Contact: Rebecca Teagarden, Memorial Communications: (509) 577-5051

Workshop helps children who are grieving the death of a loved one

Yakima Valley Memorial Hospital is offering a hands-on workshop on Sunday, May 15, to help guide children ages 4 to 17 and their parents or guardians through the grief associated with the death of a loved one. The workshop offers children the opportunity to express their feelings and thoughts through creative activities and to meet others who have experienced a similar loss.

While children at the workshop are participating in activities to assist their recovery, parents and guardians will be involved in a grief recovery program geared for adults.

There is no charge for the workshop, which will be held from noon to 2:30 p.m. at Children’s Village, 3801 Kern Road, Yakima. Lunch will be provided. To register, contact Joyce Scott at or 509-577-5062.


Grief workshops are made possible by community donations to The Memorial Foundation and through Memorial Hospice, the Memorial Small Grant Program, Memorial’s Spiritual Care Program and Children’s Village.


Hit the slopes and support Children’s Miracle Network at the 30th Annual White Pass Winter Carnival

Hit the slopes and support Children’s Miracle Network at the 30th Annual White Pass Winter Carnival

Introduce your kids to ski or snowboard racing at the White Pass Winter Carnival and support health care for Yakima Valley kids at the CMN Ski 4 Kids Event on March 5 and 6.
This two-day kids’ ski/snowboard event is a fundraiser for Children’s Miracle Network to raise money for the Children’s Health Care Fund, which benefits child health care at Memorial Family of Services: Children’s Village, Memorial’s Neo-Natal Intensive Care Unit and Memorial’s Pediatric Unit.

On Saturday, participants will train in gates, and on Sunday they will have the opportunity to take on the race course.

Kids must be able to ride a chairlift to participate. Appropriate for ages 5 – 12. For more information email: Cost for the event is $135.


Heart attack or heart failure?

A heart attack happens when there is a lack of blood flow to a part of the heart; this may cause some heart muscle to die. Heart failure occurs when the heart cannot circulate blood through the body. In some kinds of heart failure, the heart is weak and cannot push blood to the parts of the body that need blood.

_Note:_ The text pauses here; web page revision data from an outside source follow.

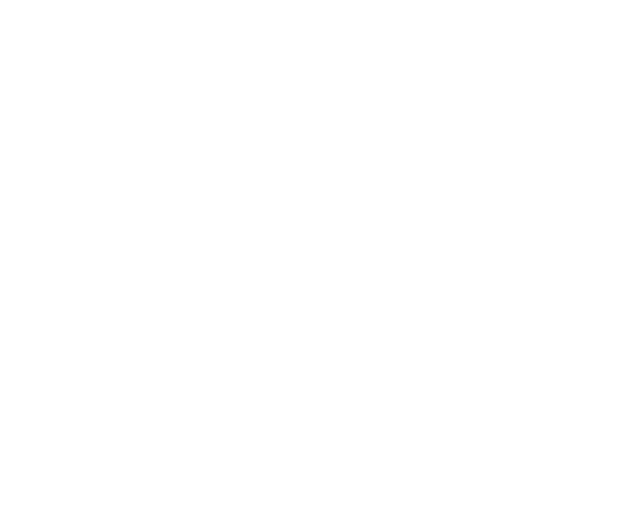
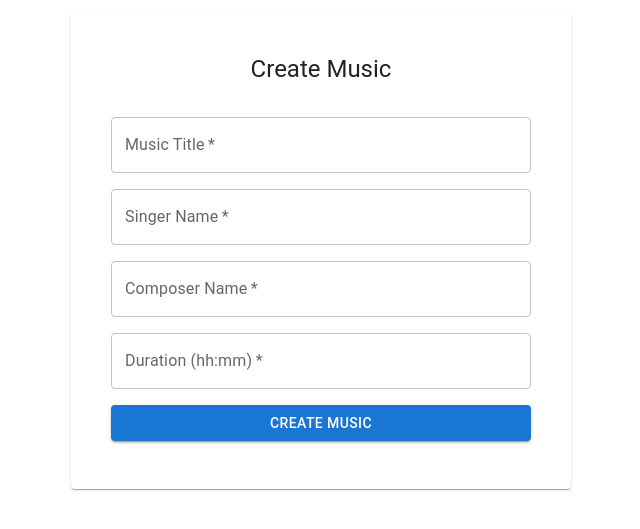
Before and after one commit to crew52/md05-Product-categories, a React (Vite) app in the folder product/: page /musics/create in a window 1280 px wide. Before the commit this address had no page. Shown: the part 181-710 px from the top of the page, without its empty margins (319-959 px from the left). Built offline with nearby package versions, Linux system fonts and the light colour scheme.

Commit message:
done add

```diff
--- a/product/src/App.jsx
+++ b/product/src/App.jsx
@@ -5,6 +5,7 @@
 import ProductEdit from "./pages/productedit/index.jsx";
 import ProductDetail from "./pages/productdetail/index.jsx";
 import MusicList from "./pages/music/musicList/index.jsx";
+import MusicCreate from "./pages/music/musicCreate/index.jsx";
 
 function App() {
   return (
@@ -16,6 +17,7 @@
             <Route path="/products/:pid/detail" element={<ProductDetail/>} />
 
             <Route path={"/musics"} element={<MusicList/>}></Route>
+            <Route path="/musics/create" element={<MusicCreate/>} />
         </Routes>
     </>
   )
--- /dev/null
+++ b/product/src/pages/music/musicCreate/index.jsx
@@ -0,0 +1,108 @@
+import React from "react";
+import { Card, CardContent, CardHeader, Box, TextField, Button } from "@mui/material";
+import { useFormik } from "formik";
+import { toast } from "react-toastify";
+import { useNavigate } from "react-router";
+import * as Yup from "yup";
+import MusicService from "../../../services/music.service.js";
+
+function MusicCreate() {
+    const navigate = useNavigate();
+
+    const formik = useFormik({
+        initialValues: {
+            title: "",
+            singer: "",
+            composer: "",
+            duration: "",
+            likes: 0,  // Mặc định là 0
+            status: "Lưu Trữ" // Trạng thái mặc định
+        },
+        validationSchema: Yup.object({
+            title: Yup.string().required("Music title is required").min(2, "Must be at least 2 characters"),
+            singer: Yup.string().required("Singer name is required").max(30, "Singer name cannot exceed 30 characters"),
+            composer: Yup.string().required("Composer name is required").max(30, "Composer name cannot exceed 30 characters"),
+            duration: Yup.string()
+                .required("Duration is required")
+                .matches(/^([01]?[0-9]|2[0-3]):([0-5]?[0-9])$/, "Duration must be in the format hh:mm"),
+            likes: Yup.number().required("Likes count is required").integer("Likes must be an integer").min(0, "Likes must be 0 or positive"),
+        }),
+        onSubmit: values => {
+            const musicData = { ...values};
+
+            MusicService.createMusic(musicData).then(() => {
+                toast.success("Music created successfully");
+                console.log(musicData)
+                navigate("/musics");
+            }).catch(() => {
+                toast.error("Failed to create music");
+            });
+        }
+    });
+
+    return (
+        <Box display="flex" justifyContent="center" alignItems="center" minHeight="100vh">
+            <Card sx={{ width: 500, p: 3 }}>
+                <CardHeader title="Create Music" sx={{ textAlign: "center" }} />
+                <CardContent>
+                    <Box component="form" onSubmit={formik.handleSubmit} sx={{ display: "flex", flexDirection: "column", gap: 2 }}>
+                        {/* Tên bài hát */}
+                        <TextField
+                            label="Music Title"
+                            name="title"
+                            fullWidth
+                            required
+                            value={formik.values.title}
+                            onChange={formik.handleChange}
+                            error={formik.touched.title && Boolean(formik.errors.title)}
+                            helperText={formik.touched.title && formik.errors.title}
+                        />
+
+                        {/* Tên ca sĩ */}
+                        <TextField
+                            label="Singer Name"
+                            name="singer"
+                            fullWidth
+                            required
+                            value={formik.values.singer}
+                            onChange={formik.handleChange}
+                            error={formik.touched.singer && Boolean(formik.errors.singer)}
+                            helperText={formik.touched.singer && formik.errors.singer}
+                        />
+
+                        {/* Tên nhạc sĩ */}
+                        <TextField
+                            label="Composer Name"
+                            name="composer"
+                            fullWidth
+                            required
+                            value={formik.values.composer}
+                            onChange={formik.handleChange}
+                            error={formik.touched.composer && Boolean(formik.errors.composer)}
+                            helperText={formik.touched.composer && formik.errors.composer}
+                        />
+
+                        {/* Thời gian phát */}
+                        <TextField
+                            label="Duration (hh:mm)"
+                            name="duration"
+                            fullWidth
+                            required
+                            value={formik.values.duration}
+                            onChange={formik.handleChange}
+                            error={formik.touched.duration && Boolean(formik.errors.duration)}
+                            helperText={formik.touched.duration && formik.errors.duration}
+                        />
+
+                        {/* Button submit */}
+                        <Button type="submit" variant="contained" color="primary" fullWidth>
+                            Create Music
+                        </Button>
+                    </Box>
+                </CardContent>
+            </Card>
+        </Box>
+    );
+}
+
+export default MusicCreate;
--- a/product/src/pages/music/musicList/index.jsx
+++ b/product/src/pages/music/musicList/index.jsx
@@ -43,7 +43,7 @@
             <div className="container mb-3">
                 <div className="d-flex justify-content-between align-items-center">
                     {/* Nút Create */}
-                    <Link to="/products/create">
+                    <Link to="/musics/create">
                         <button className="btn btn-primary">
                             <i className="bi bi-plus-lg"></i> Create
                         </button>
--- a/product/src/services/music.service.js
+++ b/product/src/services/music.service.js
@@ -8,6 +8,10 @@
     static async searchMusicsByName(name) {
         return await axiosInstance.get(`/songs?title_like=${name}`)
     }
+
+    static async createMusic(data) {
+        return await axiosInstance.post("/songs", data)
+    }
 }
 
 export default MusicService;
```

If you have heart failure, proper health management may prevent heart attack or stroke.
Need help?

Memorial Heart Advantage is a comprehensive range of services that includes patient education.

• My Health My Life is designed to help individuals who suffer from chronic illness learn how to manage their symptoms and live a healthier life. Classes are 2-1/2 hours each, once a week for 6 weeks and offered at no charge. Caregivers and support persons are welcome to attend. Call 509 225-3178 to register.

• Participation in a Cardiac Rehabilitation program can help speed up and stabilize the healing process, improve stamina, improve depression and lower the risk of future cardiovascular problems. Call 509-576-7650 to see if you qualify for referral.

To learn more about key factors that influence heart disease, visit